By Chioma Obinna
The Chief Medical Director of Lagos State University Teaching Hospital, LASUTH, Professor Wale Oke, yesterday announced the 2nd successful kidney transplants performed by a team of indigenous medical experts in the hospital.
Oke who explained that the feat was the second successful kidney transplant by the hospital said the institution has perfected plans to make the it a routine.
At a press conference, he stated that the kidney transplant birthed following the state government’s determination to stem medical tourism.
According to him, “60 percent of patients seen on wheel chair at international airport here in Lagos have to do with kidney issues, and most of them are going to India or the US for transplant. A lot of foreign exchange are also involved.
“One thing unique about this exercise is that the experts were all Nigerians and from LASUTH apart from one”

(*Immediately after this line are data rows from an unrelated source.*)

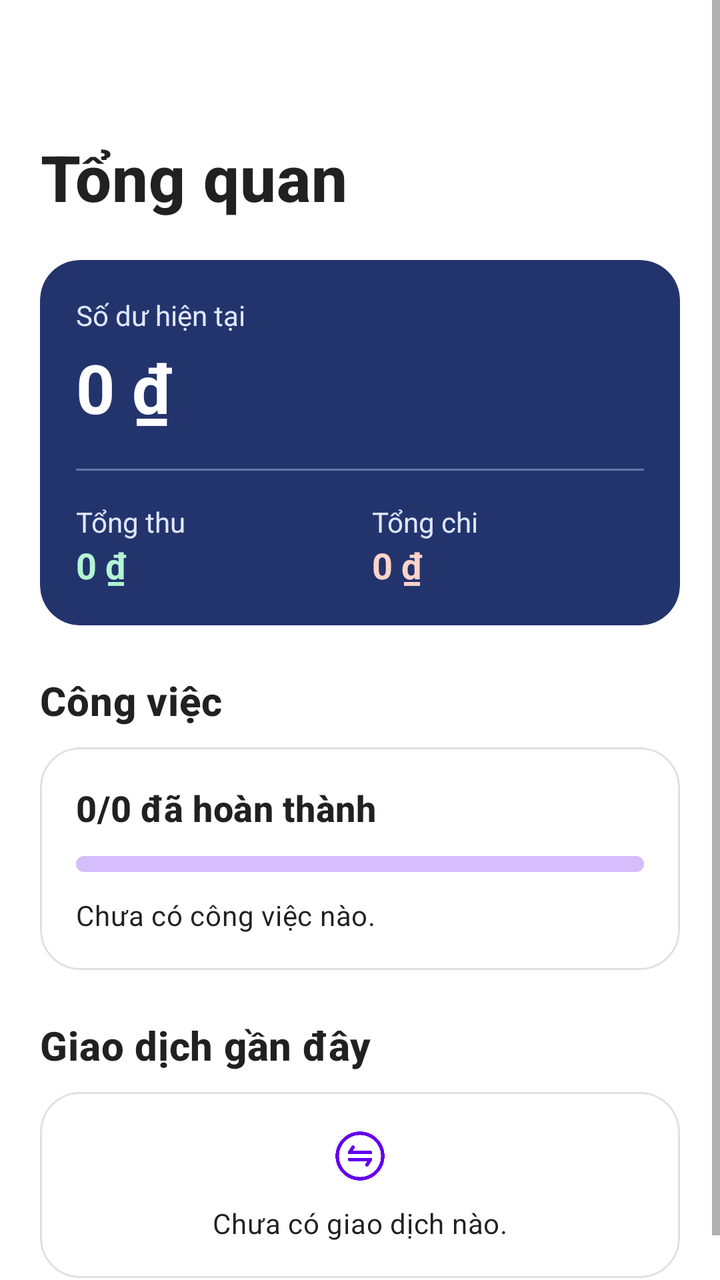
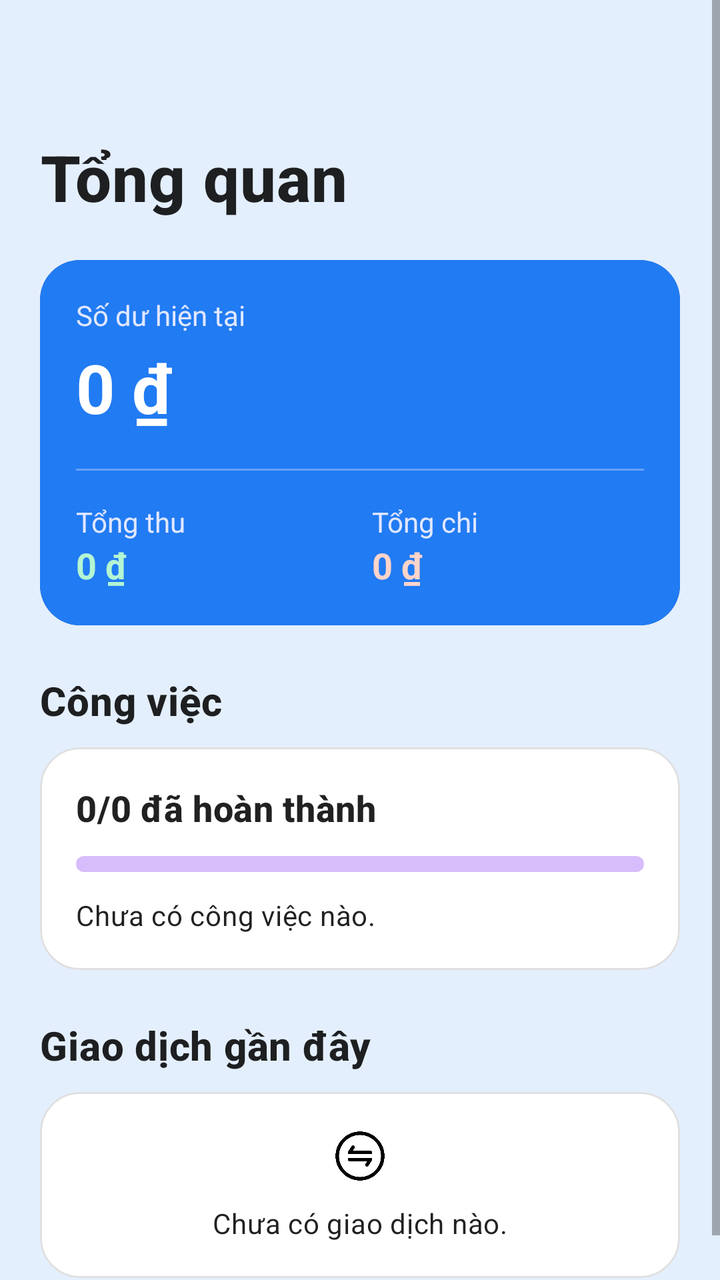

Before-and-after screenshots of an Android layout around one commit, followed by the original layout XML and the change that was made.
<!-- AndroidManifest.xml: application theme Theme.DemoV1 -->
<!-- res/layout/homefragment.xml -->
<ScrollView xmlns:android="http://schemas.android.com/apk/res/android"
    xmlns:app="http://schemas.android.com/apk/res-auto"
    android:layout_width="match_parent"
    android:layout_height="match_parent"
    android:background="?android:attr/colorBackground"
    android:fillViewport="true">

    <LinearLayout
        android:layout_width="match_parent"
        android:layout_height="wrap_content"
        android:orientation="vertical"
        android:paddingStart="20dp"
        android:paddingTop="24dp"
        android:paddingEnd="20dp"
        android:paddingBottom="24dp">

        <TextView
            android:layout_marginTop="20dp"
            android:id="@+id/today"
            style="@style/Home.Body"
            android:textColor="?attr/colorPrimary" />

        <TextView
            style="@style/Home.Heading"
            android:layout_marginTop="4dp"
            android:accessibilityHeading="true"
            android:text="@string/home_title"
            android:textSize="32sp" />

        <com.google.android.material.card.MaterialCardView
            style="@style/Home.Card"
            android:layout_marginTop="20dp"
            app:cardBackgroundColor="#23346D"
            app:strokeWidth="0dp">

            <LinearLayout style="@style/Home.CardContent">

                <TextView
                    style="@style/Home.BalanceLabel"
                    android:text="@string/home_balance" />

                <TextView
                    style="@style/Home.BalanceValue"
                    android:layout_marginTop="4dp"
                    android:text="@string/home_zero_amount"
                    android:textSize="34sp" />

                <View
                    android:layout_width="match_parent"
                    android:layout_height="1dp"
                    android:layout_marginTop="18dp"
                    android:layout_marginBottom="16dp"
                    android:background="#66CDD8FF"
                    android:importantForAccessibility="no" />

                <LinearLayout
                    android:layout_width="match_parent"
                    android:layout_height="wrap_content"
                    android:baselineAligned="false"
                    android:orientation="horizontal">

                    <LinearLayout
                        style="@style/Home.BalanceColumn"
                        android:layout_marginEnd="12dp">

                        <TextView
                            style="@style/Home.BalanceLabel"
                            android:text="@string/home_income" />

                        <TextView
                            style="@style/Home.BalanceValue"
                            android:text="@string/home_zero_amount"
                            android:textColor="#B4F5D3" />
                    </LinearLayout>

                    <LinearLayout style="@style/Home.BalanceColumn">

                        <TextView
                            style="@style/Home.BalanceLabel"
                            android:text="@string/home_expense" />

                        <TextView
                            style="@style/Home.BalanceValue"
                            android:text="@string/home_zero_amount"
                            android:textColor="#FFD4CA" />
                    </LinearLayout>
                </LinearLayout>
            </LinearLayout>
        </com.google.android.material.card.MaterialCardView>

        <TextView
            style="@style/Home.Section"
            android:text="@string/home_tasks" />

        <com.google.android.material.card.MaterialCardView style="@style/Home.Card">

            <LinearLayout style="@style/Home.CardContent">

                <TextView
                    style="@style/Home.Heading"
                    android:text="@string/home_task_progress"
                    android:textSize="18sp" />

                <com.google.android.material.progressindicator.LinearProgressIndicator
                    android:layout_width="match_parent"
                    android:layout_height="wrap_content"
                    android:layout_marginTop="12dp"
                    android:importantForAccessibility="no"
                    android:max="100"
                    android:progress="0"
                    app:trackCornerRadius="4dp"
                    app:trackThickness="8dp" />

                <TextView
                    style="@style/Home.Body"
                    android:layout_marginTop="12dp"
                    android:text="@string/home_no_tasks" />
            </LinearLayout>
        </com.google.android.material.card.MaterialCardView>

        <TextView
            style="@style/Home.Section"
            android:text="@string/home_recent_transactions" />

        <com.google.android.material.card.MaterialCardView style="@style/Home.Card">

            <LinearLayout
                style="@style/Home.CardContent"
                android:gravity="center_horizontal">

                <ImageView
                    android:layout_width="28dp"
                    android:layout_height="28dp"
                    android:importantForAccessibility="no"
                    android:src="@drawable/transaction"
                    android:tint="?attr/colorPrimary" />

                <TextView
                    style="@style/Home.Body"
                    android:layout_marginTop="10dp"
                    android:gravity="center"
                    android:text="@string/home_no_transactions" />
            </LinearLayout>
        </com.google.android.material.card.MaterialCardView>
    </LinearLayout>
</ScrollView>
<!-- resources referenced by this layout -->
<resources>
  <!-- drawable transaction: png bitmap (drawable, 14158 bytes) -->
  <string name="home_balance">Số dư hiện tại</string>
  <string name="home_expense">Tổng chi</string>
  <string name="home_income">Tổng thu</string>
  <string name="home_no_tasks">Chưa có công việc nào.</string>
  <string name="home_no_transactions">Chưa có giao dịch nào.</string>
  <string name="home_recent_transactions">Giao dịch gần đây</string>
  <string name="home_task_progress">0/0 đã hoàn thành</string>
  <string name="home_tasks">Công việc</string>
  <string name="home_title">Tổng quan</string>
  <string name="home_zero_amount">0 ₫</string>
  <style name="Home.BalanceColumn">
          <item name="android:layout_width">0dp</item>
          <item name="android:layout_height">wrap_content</item>
          <item name="android:layout_weight">1</item>
          <item name="android:orientation">vertical</item>
      </style>
  <style name="Home.BalanceLabel" parent="Home.Text">
          <item name="android:textColor">#E0E7FF</item>
          <item name="android:textSize">14sp</item>
      </style>
  <style name="Home.BalanceValue" parent="Home.Text">
          <item name="android:textColor">@android:color/white</item>
          <item name="android:textSize">18sp</item>
          <item name="android:textStyle">bold</item>
      </style>
  <style name="Home.Body" parent="Home.Text">
          <item name="android:textAppearance">?attr/textAppearanceBody2</item>
      </style>
  <style name="Home.Card" parent="Widget.MaterialComponents.CardView">
          <item name="android:layout_width">match_parent</item>
          <item name="android:layout_height">wrap_content</item>
          <item name="cardBackgroundColor">?attr/colorSurface</item>
          <item name="cardCornerRadius">20dp</item>
          <item name="cardElevation">0dp</item>
          <item name="strokeColor">?attr/colorControlHighlight</item>
          <item name="strokeWidth">1dp</item>
      </style>
  <style name="Home.CardContent">
          <item name="android:layout_width">match_parent</item>
          <item name="android:layout_height">wrap_content</item>
          <item name="android:orientation">vertical</item>
          <item name="android:padding">18dp</item>
      </style>
  <style name="Home.Heading" parent="Home.Text">
          <item name="android:textAppearance">?attr/textAppearanceHeadline6</item>
          <item name="android:textStyle">bold</item>
      </style>
  <style name="Home.Section" parent="Home.Heading">
          <item name="android:layout_marginTop">24dp</item>
          <item name="android:layout_marginBottom">10dp</item>
          <item name="android:accessibilityHeading">true</item>
      </style>
  <style name="Theme.DemoV1" parent="Theme.MaterialComponents.DayNight.NoActionBar">
          
          <item name="colorPrimary">@color/purple_500</item>
          <item name="colorPrimaryVariant">@color/purple_700</item>
          <item name="colorOnPrimary">@color/white</item>
          
          <item name="colorSecondary">@color/teal_200</item>
          <item name="colorSecondaryVariant">@color/teal_700</item>
          <item name="colorOnSecondary">@color/black</item>
          
          <item name="android:statusBarColor">?attr/colorPrimaryVariant</item>
          
      <item name="android:statusBarColor">@color/white</item>
      <item name="android:windowLightStatusBar">true</item>
      </style>
  <style name="Home.Text">
          <item name="android:layout_width">match_parent</item>
          <item name="android:layout_height">wrap_content</item>
      </style>
  <color name="purple_500">#FF6200EE</color>
  <color name="purple_700">#FF3700B3</color>
  <color name="white">#FFFFFFFF</color>
  <color name="teal_200">#FF03DAC5</color>
  <color name="teal_700">#FF018786</color>
  <color name="black">#FF000000</color>
</resources>

<!-- the commit's change to res/layout/homefragment.xml (unified diff, before → after) -->
@@ -10,6 +10,7 @@
         android:layout_height="wrap_content"
         android:orientation="vertical"
         android:paddingStart="20dp"
+        android:background="@color/primarybody"
         android:paddingTop="24dp"
         android:paddingEnd="20dp"
         android:paddingBottom="24dp">
@@ -33,7 +34,10 @@
             app:cardBackgroundColor="#23346D"
             app:strokeWidth="0dp">
 
-            <LinearLayout style="@style/Home.CardContent">
+            <LinearLayout style="@style/Home.CardContent"
+                android:background="@color/primarycolor"
+
+                >
 
                 <TextView
                     style="@style/Home.BalanceLabel"
@@ -42,6 +46,7 @@
                 <TextView
                     style="@style/Home.BalanceValue"
                     android:layout_marginTop="4dp"
+                    android:id="@+id/totalMoney"
                     android:text="@string/home_zero_amount"
                     android:textSize="34sp" />
 
@@ -67,9 +72,13 @@
                             style="@style/Home.BalanceLabel"
                             android:text="@string/home_income" />
 
+
                         <TextView
+                             android:id="@+id/totalincom"
+
                             style="@style/Home.BalanceValue"
                             android:text="@string/home_zero_amount"
+
                             android:textColor="#B4F5D3" />
                     </LinearLayout>
 
@@ -80,6 +89,8 @@
                             android:text="@string/home_expense" />
 
                         <TextView
+                            android:id="@+id/totalexpresive"
+
                             style="@style/Home.BalanceValue"
                             android:text="@string/home_zero_amount"
                             android:textColor="#FFD4CA" />
@@ -133,8 +144,7 @@
                     android:layout_height="28dp"
                     android:importantForAccessibility="no"
                     android:src="@drawable/transaction"
-                    android:tint="?attr/colorPrimary" />
-
+/>
                 <TextView
                     style="@style/Home.Body"
                     android:layout_marginTop="10dp"
<!-- resource entries referenced after the edit -->
@@ -1,5 +1,7 @@
 <!-- resources referenced by this layout -->
 <resources>
+  <color name="primarybody">#E4EFFD</color>
+  <color name="primarycolor">#217BF2</color>
   <!-- drawable transaction: png bitmap (drawable, 14158 bytes) -->
   <string name="home_balance">Số dư hiện tại</string>
   <string name="home_expense">Tổng chi</string>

The elated Chief Medical Director who explained that a total of two successful transplants were carried out at an affordable cost.

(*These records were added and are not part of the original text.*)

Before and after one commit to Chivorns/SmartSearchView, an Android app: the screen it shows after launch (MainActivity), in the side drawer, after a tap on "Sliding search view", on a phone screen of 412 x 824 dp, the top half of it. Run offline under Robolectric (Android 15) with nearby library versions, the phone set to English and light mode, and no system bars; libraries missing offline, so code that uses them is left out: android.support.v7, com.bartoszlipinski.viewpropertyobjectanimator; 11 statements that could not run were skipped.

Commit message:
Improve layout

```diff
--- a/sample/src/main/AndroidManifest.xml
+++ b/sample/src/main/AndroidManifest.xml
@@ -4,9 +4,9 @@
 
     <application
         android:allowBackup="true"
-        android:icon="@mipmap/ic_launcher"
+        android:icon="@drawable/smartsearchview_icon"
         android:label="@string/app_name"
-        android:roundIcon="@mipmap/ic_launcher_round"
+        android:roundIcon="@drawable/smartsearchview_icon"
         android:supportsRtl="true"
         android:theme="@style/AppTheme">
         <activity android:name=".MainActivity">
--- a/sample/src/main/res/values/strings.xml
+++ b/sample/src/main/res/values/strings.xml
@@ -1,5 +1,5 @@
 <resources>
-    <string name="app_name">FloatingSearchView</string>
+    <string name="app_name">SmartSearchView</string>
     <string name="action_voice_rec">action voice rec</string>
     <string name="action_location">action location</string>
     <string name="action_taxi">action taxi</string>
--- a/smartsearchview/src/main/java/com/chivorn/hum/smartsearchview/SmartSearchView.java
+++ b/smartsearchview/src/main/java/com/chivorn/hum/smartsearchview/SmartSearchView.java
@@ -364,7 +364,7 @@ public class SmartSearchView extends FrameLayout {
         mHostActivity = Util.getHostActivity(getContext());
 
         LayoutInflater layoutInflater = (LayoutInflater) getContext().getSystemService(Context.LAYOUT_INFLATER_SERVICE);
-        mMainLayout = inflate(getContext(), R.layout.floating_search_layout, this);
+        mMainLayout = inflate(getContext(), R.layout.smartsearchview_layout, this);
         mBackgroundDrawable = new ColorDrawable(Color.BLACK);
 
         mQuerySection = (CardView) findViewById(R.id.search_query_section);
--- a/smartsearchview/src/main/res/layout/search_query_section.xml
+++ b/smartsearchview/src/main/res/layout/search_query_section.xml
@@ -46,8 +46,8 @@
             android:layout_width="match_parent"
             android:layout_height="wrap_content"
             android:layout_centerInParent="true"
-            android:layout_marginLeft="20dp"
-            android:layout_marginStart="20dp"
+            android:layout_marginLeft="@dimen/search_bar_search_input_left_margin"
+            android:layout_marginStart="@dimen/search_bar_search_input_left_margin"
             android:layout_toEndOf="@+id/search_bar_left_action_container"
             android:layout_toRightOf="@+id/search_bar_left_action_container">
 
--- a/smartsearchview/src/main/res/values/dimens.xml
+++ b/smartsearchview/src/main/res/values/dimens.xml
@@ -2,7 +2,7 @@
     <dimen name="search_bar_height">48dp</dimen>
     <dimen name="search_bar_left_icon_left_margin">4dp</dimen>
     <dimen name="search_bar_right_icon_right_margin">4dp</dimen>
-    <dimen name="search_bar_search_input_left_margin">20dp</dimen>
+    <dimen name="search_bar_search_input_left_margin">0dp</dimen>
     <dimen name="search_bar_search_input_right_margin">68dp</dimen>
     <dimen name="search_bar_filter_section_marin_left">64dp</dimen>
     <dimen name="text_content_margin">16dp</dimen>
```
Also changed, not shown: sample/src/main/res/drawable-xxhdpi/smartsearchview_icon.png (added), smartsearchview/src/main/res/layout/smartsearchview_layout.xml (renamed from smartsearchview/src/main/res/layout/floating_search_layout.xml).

He disclosed that the surgery was not free but at minimal cost of about N4.5 million compare to N8 million charged elsewhere.
Warning that LASUTH would not accept commercial donors for organ transplant, said right now the cost of the surgery covers cost of drugs for a period of six months.
“What we are doing now is family donation. We are also looking at going into heart transplant. We encourage Nigerians to come to the hospital for their kidney transplant at an affordable cost.,” he added.
Speaking, the leader of the team, an Associate Professor of Medicine and Consultant Nephrologist, Dr Olugbenga. Awobusuyi said the team is not limiting services to kidney transplant but expanding to heart and other organ transplants.
He said the two transplants which involved four patients lasted for about seven hours.
Awobusuyi said the patients are recuperating in the ward and would be discharge by next week.
He regretted that many transplant patients are on the waiting list for donors while those with ready donors have no money to perform the surgery.
“Our challenge is lack of donors. Right now, we are using only family donor. We don’t accept commercial donors. Unfortunately many of these patients are on dialysis due to lack of donors and some of them are dying,” he stated.